• **Goal of the exercise**:
The expected output is each line in the data below that includes the string "scorpionBoss".

_ _ _ _

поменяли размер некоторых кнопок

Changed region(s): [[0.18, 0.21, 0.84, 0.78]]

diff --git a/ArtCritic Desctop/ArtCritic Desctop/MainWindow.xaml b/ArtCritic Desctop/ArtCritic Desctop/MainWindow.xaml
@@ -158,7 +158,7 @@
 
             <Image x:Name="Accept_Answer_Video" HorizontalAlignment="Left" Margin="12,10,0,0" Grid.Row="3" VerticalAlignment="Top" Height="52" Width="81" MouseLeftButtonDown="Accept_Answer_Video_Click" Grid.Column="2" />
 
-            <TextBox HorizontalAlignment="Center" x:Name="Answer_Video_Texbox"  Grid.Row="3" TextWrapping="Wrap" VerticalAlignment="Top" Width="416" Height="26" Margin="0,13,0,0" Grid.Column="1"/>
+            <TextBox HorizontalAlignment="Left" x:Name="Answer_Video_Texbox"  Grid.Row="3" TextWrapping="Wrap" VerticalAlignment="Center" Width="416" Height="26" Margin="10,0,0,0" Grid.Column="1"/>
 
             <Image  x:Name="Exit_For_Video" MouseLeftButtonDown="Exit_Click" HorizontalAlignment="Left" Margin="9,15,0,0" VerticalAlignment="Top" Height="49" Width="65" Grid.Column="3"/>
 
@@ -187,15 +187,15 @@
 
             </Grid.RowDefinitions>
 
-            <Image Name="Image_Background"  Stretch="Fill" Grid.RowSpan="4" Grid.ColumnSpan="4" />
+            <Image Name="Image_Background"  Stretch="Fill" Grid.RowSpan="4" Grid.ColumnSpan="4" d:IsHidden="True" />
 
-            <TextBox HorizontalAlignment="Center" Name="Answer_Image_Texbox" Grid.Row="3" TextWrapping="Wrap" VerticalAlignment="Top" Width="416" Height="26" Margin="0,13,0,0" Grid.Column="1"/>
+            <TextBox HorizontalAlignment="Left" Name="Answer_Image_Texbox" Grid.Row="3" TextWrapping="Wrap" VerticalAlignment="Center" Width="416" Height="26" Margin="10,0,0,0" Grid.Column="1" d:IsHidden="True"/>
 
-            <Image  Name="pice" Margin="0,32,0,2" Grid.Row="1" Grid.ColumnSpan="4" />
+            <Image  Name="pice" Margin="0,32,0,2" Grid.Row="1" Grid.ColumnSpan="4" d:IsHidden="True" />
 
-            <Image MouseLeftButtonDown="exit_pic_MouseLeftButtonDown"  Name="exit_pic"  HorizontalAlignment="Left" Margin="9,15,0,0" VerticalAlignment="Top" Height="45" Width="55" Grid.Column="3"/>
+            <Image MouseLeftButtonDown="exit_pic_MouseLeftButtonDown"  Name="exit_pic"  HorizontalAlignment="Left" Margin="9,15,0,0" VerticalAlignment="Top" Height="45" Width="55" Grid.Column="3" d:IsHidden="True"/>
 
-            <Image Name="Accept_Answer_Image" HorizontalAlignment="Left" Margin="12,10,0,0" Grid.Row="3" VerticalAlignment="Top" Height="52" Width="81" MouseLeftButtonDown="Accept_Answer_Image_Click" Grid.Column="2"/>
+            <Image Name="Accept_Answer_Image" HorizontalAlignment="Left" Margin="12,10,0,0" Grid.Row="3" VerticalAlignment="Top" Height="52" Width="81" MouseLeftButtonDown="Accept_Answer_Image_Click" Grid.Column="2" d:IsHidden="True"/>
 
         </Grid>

_ _ _ _

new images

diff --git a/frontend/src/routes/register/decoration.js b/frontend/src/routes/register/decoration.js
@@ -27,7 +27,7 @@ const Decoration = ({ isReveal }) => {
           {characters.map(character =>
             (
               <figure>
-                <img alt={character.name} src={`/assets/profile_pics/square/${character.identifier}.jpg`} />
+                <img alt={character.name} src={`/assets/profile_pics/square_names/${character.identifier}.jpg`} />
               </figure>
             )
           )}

_ _ _ _

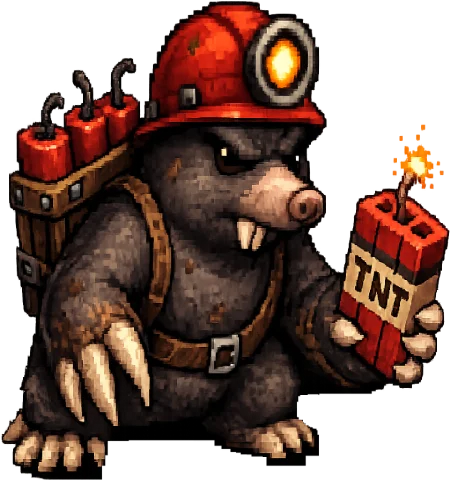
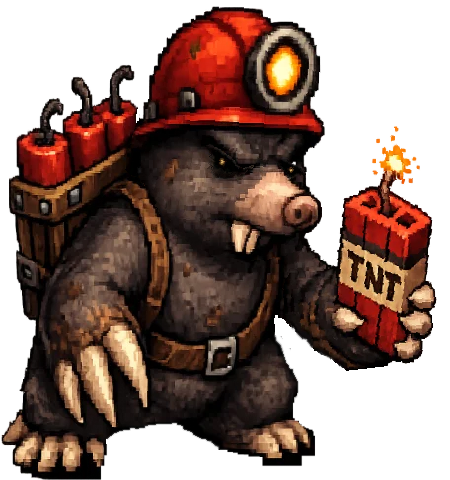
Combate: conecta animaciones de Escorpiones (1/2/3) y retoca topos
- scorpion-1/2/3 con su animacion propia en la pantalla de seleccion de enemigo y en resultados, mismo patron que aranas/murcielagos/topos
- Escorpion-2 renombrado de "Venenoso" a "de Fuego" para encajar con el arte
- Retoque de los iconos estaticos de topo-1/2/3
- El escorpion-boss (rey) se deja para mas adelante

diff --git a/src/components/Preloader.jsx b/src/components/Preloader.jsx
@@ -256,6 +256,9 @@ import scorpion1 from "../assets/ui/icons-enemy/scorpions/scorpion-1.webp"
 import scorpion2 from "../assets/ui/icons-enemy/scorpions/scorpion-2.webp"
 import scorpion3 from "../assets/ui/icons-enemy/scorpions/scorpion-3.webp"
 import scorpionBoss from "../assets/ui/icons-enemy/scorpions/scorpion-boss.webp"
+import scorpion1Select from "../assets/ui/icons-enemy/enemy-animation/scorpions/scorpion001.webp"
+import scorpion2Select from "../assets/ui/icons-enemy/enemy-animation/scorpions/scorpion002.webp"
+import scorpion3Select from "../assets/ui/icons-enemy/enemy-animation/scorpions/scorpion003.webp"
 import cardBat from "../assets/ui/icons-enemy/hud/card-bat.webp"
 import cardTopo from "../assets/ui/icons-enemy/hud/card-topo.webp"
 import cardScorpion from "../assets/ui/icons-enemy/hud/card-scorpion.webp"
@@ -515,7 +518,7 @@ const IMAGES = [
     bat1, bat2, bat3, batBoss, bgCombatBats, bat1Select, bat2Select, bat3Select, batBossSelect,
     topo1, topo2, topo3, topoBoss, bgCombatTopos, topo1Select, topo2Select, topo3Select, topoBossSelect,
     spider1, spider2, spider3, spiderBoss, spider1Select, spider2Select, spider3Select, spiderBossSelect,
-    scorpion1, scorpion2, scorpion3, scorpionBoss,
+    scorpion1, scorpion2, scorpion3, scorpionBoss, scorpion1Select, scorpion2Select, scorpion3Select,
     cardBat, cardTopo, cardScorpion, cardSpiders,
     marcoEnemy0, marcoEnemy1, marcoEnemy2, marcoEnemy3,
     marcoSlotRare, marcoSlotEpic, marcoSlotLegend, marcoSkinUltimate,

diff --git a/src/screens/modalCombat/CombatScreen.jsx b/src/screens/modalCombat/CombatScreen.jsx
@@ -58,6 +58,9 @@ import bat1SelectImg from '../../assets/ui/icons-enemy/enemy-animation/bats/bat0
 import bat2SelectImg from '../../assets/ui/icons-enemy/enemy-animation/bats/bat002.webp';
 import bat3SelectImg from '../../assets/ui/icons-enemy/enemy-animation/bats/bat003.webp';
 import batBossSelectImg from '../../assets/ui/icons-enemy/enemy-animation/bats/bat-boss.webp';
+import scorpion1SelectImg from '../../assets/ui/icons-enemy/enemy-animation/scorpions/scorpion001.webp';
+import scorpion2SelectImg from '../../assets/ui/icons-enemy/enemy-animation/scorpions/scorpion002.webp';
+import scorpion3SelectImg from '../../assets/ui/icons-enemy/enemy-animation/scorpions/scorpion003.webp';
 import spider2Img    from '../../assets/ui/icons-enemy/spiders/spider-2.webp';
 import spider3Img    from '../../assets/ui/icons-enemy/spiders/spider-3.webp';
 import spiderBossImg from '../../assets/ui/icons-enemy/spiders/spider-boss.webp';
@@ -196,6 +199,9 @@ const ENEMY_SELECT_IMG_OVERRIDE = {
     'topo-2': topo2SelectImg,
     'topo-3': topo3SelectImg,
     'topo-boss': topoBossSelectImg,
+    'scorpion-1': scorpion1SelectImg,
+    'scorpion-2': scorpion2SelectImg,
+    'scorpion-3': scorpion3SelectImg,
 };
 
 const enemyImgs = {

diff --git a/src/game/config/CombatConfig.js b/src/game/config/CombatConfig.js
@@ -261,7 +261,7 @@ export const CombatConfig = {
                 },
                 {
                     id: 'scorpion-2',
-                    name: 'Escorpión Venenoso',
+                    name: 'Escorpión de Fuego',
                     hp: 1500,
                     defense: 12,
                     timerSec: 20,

_ _ _ _

• **Solution to the exercise**:
 import scorpionBoss from "../assets/ui/icons-enemy/scorpions/scorpion-boss.webp"
-    scorpion1, scorpion2, scorpion3, scorpionBoss,
+    scorpion1, scorpion2, scorpion3, scorpionBoss, scorpion1Select, scorpion2Select, scorpion3Select,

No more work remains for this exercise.